Version comparison data
:::::
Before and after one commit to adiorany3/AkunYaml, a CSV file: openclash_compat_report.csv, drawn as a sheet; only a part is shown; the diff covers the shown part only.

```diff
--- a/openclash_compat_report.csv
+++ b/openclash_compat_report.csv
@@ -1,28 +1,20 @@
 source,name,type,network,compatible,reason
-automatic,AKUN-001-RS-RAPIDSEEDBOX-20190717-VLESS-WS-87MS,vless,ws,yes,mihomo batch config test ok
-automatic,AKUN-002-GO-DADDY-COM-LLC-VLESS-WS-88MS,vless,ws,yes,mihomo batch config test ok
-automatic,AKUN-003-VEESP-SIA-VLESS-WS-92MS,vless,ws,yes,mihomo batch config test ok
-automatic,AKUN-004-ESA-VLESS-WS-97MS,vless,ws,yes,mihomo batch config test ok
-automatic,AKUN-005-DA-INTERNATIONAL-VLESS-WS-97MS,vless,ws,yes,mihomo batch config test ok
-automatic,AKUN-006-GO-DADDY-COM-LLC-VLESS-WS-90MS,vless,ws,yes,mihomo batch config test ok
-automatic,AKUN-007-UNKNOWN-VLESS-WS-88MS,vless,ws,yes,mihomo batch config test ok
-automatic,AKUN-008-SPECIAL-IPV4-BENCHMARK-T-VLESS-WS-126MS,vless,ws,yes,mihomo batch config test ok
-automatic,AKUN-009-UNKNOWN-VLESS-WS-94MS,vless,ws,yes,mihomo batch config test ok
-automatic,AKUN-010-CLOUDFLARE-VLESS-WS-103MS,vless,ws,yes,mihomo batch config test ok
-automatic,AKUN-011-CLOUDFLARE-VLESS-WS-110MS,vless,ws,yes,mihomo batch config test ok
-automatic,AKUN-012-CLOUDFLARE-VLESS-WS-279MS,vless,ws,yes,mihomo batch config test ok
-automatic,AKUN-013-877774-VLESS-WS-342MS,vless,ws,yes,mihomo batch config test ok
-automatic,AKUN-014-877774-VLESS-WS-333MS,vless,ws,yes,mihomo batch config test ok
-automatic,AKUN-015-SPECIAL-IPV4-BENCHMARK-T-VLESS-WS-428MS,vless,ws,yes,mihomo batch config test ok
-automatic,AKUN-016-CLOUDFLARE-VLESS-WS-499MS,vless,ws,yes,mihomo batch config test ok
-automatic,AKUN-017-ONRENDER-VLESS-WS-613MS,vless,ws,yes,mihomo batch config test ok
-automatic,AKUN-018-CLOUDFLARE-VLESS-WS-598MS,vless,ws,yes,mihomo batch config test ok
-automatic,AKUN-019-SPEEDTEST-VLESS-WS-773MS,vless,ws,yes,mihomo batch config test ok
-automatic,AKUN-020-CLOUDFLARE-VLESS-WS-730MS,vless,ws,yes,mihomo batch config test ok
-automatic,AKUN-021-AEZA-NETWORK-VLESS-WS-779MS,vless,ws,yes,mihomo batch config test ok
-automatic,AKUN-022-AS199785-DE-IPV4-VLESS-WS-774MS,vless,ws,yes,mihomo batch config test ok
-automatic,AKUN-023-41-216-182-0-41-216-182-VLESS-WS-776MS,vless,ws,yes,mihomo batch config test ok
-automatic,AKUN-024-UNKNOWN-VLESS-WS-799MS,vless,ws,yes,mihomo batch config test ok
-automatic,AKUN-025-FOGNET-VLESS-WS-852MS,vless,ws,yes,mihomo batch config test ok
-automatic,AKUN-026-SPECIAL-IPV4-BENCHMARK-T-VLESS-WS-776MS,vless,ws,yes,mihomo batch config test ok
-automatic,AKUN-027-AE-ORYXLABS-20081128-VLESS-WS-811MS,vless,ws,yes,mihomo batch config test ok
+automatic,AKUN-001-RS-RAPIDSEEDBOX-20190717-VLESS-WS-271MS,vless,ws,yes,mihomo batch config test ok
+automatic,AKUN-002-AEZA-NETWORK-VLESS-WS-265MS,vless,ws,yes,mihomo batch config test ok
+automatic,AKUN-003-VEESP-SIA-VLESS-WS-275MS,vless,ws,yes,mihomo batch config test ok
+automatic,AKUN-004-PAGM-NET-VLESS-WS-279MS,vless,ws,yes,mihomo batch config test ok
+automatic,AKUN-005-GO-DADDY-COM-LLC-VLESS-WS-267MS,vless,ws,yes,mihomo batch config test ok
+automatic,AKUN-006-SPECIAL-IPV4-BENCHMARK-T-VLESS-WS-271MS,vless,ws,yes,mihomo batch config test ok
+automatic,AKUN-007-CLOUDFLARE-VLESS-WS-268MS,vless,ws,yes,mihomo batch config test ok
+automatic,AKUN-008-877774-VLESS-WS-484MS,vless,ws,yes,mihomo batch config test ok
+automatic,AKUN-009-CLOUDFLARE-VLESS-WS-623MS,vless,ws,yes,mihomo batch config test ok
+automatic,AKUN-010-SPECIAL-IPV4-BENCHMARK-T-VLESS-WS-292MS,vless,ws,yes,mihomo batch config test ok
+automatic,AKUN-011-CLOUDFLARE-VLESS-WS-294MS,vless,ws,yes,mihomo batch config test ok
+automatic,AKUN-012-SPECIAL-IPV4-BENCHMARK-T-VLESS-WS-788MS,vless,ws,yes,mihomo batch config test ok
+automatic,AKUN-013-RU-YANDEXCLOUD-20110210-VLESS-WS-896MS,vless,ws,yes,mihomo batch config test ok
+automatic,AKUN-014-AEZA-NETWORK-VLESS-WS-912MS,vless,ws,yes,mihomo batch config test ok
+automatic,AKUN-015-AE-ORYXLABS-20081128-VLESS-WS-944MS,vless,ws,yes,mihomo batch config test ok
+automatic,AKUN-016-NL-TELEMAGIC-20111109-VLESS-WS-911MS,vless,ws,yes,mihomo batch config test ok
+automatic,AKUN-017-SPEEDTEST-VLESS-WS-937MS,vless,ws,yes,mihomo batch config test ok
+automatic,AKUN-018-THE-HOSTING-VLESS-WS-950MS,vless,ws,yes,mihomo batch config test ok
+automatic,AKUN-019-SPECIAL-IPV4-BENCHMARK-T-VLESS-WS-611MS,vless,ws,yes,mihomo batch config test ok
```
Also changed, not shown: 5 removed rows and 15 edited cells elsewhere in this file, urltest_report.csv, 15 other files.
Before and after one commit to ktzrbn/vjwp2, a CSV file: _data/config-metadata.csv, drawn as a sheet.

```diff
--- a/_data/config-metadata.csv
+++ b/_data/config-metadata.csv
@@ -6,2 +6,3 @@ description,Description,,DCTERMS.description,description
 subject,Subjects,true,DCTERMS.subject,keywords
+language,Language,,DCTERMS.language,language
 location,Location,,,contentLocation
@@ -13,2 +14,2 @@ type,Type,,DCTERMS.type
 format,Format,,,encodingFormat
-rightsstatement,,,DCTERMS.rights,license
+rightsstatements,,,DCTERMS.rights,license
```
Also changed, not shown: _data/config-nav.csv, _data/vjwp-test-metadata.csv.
:::::
Your reply must repeat the entries above exactly and in full.

## EXPECTED ANSWER
Before and after one commit to adiorany3/AkunYaml, a CSV file: openclash_compat_report.csv, drawn as a sheet; only a part is shown; the diff covers the shown part only.

```diff
--- a/openclash_compat_report.csv
+++ b/openclash_compat_report.csv
@@ -1,28 +1,20 @@
 source,name,type,network,compatible,reason
-automatic,AKUN-001-RS-RAPIDSEEDBOX-20190717-VLESS-WS-87MS,vless,ws,yes,mihomo batch config test ok
-automatic,AKUN-002-GO-DADDY-COM-LLC-VLESS-WS-88MS,vless,ws,yes,mihomo batch config test ok
-automatic,AKUN-003-VEESP-SIA-VLESS-WS-92MS,vless,ws,yes,mihomo batch config test ok
-automatic,AKUN-004-ESA-VLESS-WS-97MS,vless,ws,yes,mihomo batch config test ok
-automatic,AKUN-005-DA-INTERNATIONAL-VLESS-WS-97MS,vless,ws,yes,mihomo batch config test ok
-automatic,AKUN-006-GO-DADDY-COM-LLC-VLESS-WS-90MS,vless,ws,yes,mihomo batch config test ok
-automatic,AKUN-007-UNKNOWN-VLESS-WS-88MS,vless,ws,yes,mihomo batch config test ok
-automatic,AKUN-008-SPECIAL-IPV4-BENCHMARK-T-VLESS-WS-126MS,vless,ws,yes,mihomo batch config test ok
-automatic,AKUN-009-UNKNOWN-VLESS-WS-94MS,vless,ws,yes,mihomo batch config test ok
-automatic,AKUN-010-CLOUDFLARE-VLESS-WS-103MS,vless,ws,yes,mihomo batch config test ok
-automatic,AKUN-011-CLOUDFLARE-VLESS-WS-110MS,vless,ws,yes,mihomo batch config test ok
-automatic,AKUN-012-CLOUDFLARE-VLESS-WS-279MS,vless,ws,yes,mihomo batch config test ok
-automatic,AKUN-013-877774-VLESS-WS-342MS,vless,ws,yes,mihomo batch config test ok
-automatic,AKUN-014-877774-VLESS-WS-333MS,vless,ws,yes,mihomo batch config test ok
-automatic,AKUN-015-SPECIAL-IPV4-BENCHMARK-T-VLESS-WS-428MS,vless,ws,yes,mihomo batch config test ok
-automatic,AKUN-016-CLOUDFLARE-VLESS-WS-499MS,vless,ws,yes,mihomo batch config test ok
-automatic,AKUN-017-ONRENDER-VLESS-WS-613MS,vless,ws,yes,mihomo batch config test ok
-automatic,AKUN-018-CLOUDFLARE-VLESS-WS-598MS,vless,ws,yes,mihomo batch config test ok
-automatic,AKUN-019-SPEEDTEST-VLESS-WS-773MS,vless,ws,yes,mihomo batch config test ok
-automatic,AKUN-020-CLOUDFLARE-VLESS-WS-730MS,vless,ws,yes,mihomo batch config test ok
-automatic,AKUN-021-AEZA-NETWORK-VLESS-WS-779MS,vless,ws,yes,mihomo batch config test ok
-automatic,AKUN-022-AS199785-DE-IPV4-VLESS-WS-774MS,vless,ws,yes,mihomo batch config test ok
-automatic,AKUN-023-41-216-182-0-41-216-182-VLESS-WS-776MS,vless,ws,yes,mihomo batch config test ok
-automatic,AKUN-024-UNKNOWN-VLESS-WS-799MS,vless,ws,yes,mihomo batch config test ok
-automatic,AKUN-025-FOGNET-VLESS-WS-852MS,vless,ws,yes,mihomo batch config test ok
-automatic,AKUN-026-SPECIAL-IPV4-BENCHMARK-T-VLESS-WS-776MS,vless,ws,yes,mihomo batch config test ok
-automatic,AKUN-027-AE-ORYXLABS-20081128-VLESS-WS-811MS,vless,ws,yes,mihomo batch config test ok
+automatic,AKUN-001-RS-RAPIDSEEDBOX-20190717-VLESS-WS-271MS,vless,ws,yes,mihomo batch config test ok
+automatic,AKUN-002-AEZA-NETWORK-VLESS-WS-265MS,vless,ws,yes,mihomo batch config test ok
+automatic,AKUN-003-VEESP-SIA-VLESS-WS-275MS,vless,ws,yes,mihomo batch config test ok
+automatic,AKUN-004-PAGM-NET-VLESS-WS-279MS,vless,ws,yes,mihomo batch config test ok
+automatic,AKUN-005-GO-DADDY-COM-LLC-VLESS-WS-267MS,vless,ws,yes,mihomo batch config test ok
+automatic,AKUN-006-SPECIAL-IPV4-BENCHMARK-T-VLESS-WS-271MS,vless,ws,yes,mihomo batch config test ok
+automatic,AKUN-007-CLOUDFLARE-VLESS-WS-268MS,vless,ws,yes,mihomo batch config test ok
+automatic,AKUN-008-877774-VLESS-WS-484MS,vless,ws,yes,mihomo batch config test ok
+automatic,AKUN-009-CLOUDFLARE-VLESS-WS-623MS,vless,ws,yes,mihomo batch config test ok
+automatic,AKUN-010-SPECIAL-IPV4-BENCHMARK-T-VLESS-WS-292MS,vless,ws,yes,mihomo batch config test ok
+automatic,AKUN-011-CLOUDFLARE-VLESS-WS-294MS,vless,ws,yes,mihomo batch config test ok
+automatic,AKUN-012-SPECIAL-IPV4-BENCHMARK-T-VLESS-WS-788MS,vless,ws,yes,mihomo batch config test ok
+automatic,AKUN-013-RU-YANDEXCLOUD-20110210-VLESS-WS-896MS,vless,ws,yes,mihomo batch config test ok
+automatic,AKUN-014-AEZA-NETWORK-VLESS-WS-912MS,vless,ws,yes,mihomo batch config test ok
+automatic,AKUN-015-AE-ORYXLABS-20081128-VLESS-WS-944MS,vless,ws,yes,mihomo batch config test ok
+automatic,AKUN-016-NL-TELEMAGIC-20111109-VLESS-WS-911MS,vless,ws,yes,mihomo batch config test ok
+automatic,AKUN-017-SPEEDTEST-VLESS-WS-937MS,vless,ws,yes,mihomo batch config test ok
+automatic,AKUN-018-THE-HOSTING-VLESS-WS-950MS,vless,ws,yes,mihomo batch config test ok
+automatic,AKUN-019-SPECIAL-IPV4-BENCHMARK-T-VLESS-WS-611MS,vless,ws,yes,mihomo batch config test ok
```
Also changed, not shown: 5 removed rows and 15 edited cells elsewhere in this file, urltest_report.csv, 15 other files.
Before and after one commit to ktzrbn/vjwp2, a CSV file: _data/config-metadata.csv, drawn as a sheet.

```diff
--- a/_data/config-metadata.csv
+++ b/_data/config-metadata.csv
@@ -6,2 +6,3 @@ description,Description,,DCTERMS.description,description
 subject,Subjects,true,DCTERMS.subject,keywords
+language,Language,,DCTERMS.language,language
 location,Location,,,contentLocation
@@ -13,2 +14,2 @@ type,Type,,DCTERMS.type
 format,Format,,,encodingFormat
-rightsstatement,,,DCTERMS.rights,license
+rightsstatements,,,DCTERMS.rights,license
```
Also changed, not shown: _data/config-nav.csv, _data/vjwp-test-metadata.csv.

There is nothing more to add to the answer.